Genetic association studies have implicated the TaqI allele of the human dopamine D2 receptor gene (DRD2) as a risk-determining factor for alcohol dependency. However, as alcoholism is a disease of polygenic inheritance, the percentage of overall disease variance explained by the TaqI allele is small. In searching for other genetic loci which may, either alone or in combination with DRD2, enhance prediction of alcoholism, we have found a novel association (by allele, p=.019; by genotype p=.020) between a functional coding variant (+118A) within the human mu-opioid receptor gene and alcohol dependency. In our sample of 122 alcohol dependent patients and 105 epidemiologic- based controls, we find that an approximate 2-fold risk for alcoholism is incurred by the +118A allele. No association was detected between the DRD2 TaqI allele and alcoholism in our sample, nor did we find synergy between +118A and TaqI A1 alleles on prediction of risk for the disease. These results suggest that, at the molecular level, the endogenous mu-opioid receptor system is a contributing factor to the etiology of alcoholism.
|Original language||English (US)|
|Number of pages||1|
|Journal||American Journal of Medical Genetics - Neuropsychiatric Genetics|
|State||Published - Aug 7 2000|

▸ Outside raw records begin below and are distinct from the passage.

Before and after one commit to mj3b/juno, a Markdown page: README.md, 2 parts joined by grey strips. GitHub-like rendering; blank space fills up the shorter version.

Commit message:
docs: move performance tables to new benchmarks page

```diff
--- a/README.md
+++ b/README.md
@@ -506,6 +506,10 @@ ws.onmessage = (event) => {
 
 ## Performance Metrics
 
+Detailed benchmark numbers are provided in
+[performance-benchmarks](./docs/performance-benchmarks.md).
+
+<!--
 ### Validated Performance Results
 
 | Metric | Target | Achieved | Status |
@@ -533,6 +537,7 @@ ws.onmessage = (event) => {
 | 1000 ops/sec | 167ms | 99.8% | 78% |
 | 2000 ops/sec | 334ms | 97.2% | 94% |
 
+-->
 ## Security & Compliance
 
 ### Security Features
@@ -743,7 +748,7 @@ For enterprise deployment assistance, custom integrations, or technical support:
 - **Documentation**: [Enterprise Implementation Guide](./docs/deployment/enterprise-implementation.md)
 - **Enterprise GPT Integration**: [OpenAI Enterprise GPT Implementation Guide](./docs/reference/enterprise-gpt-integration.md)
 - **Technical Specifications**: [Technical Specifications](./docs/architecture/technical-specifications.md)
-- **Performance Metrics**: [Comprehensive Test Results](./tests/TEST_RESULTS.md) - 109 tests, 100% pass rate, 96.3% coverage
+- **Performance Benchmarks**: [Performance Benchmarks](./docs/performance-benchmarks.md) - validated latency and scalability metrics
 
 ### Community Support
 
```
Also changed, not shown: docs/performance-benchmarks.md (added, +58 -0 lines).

ASJC Scopus subject areas
- Psychiatry and Mental health
- Cellular and Molecular Neuroscience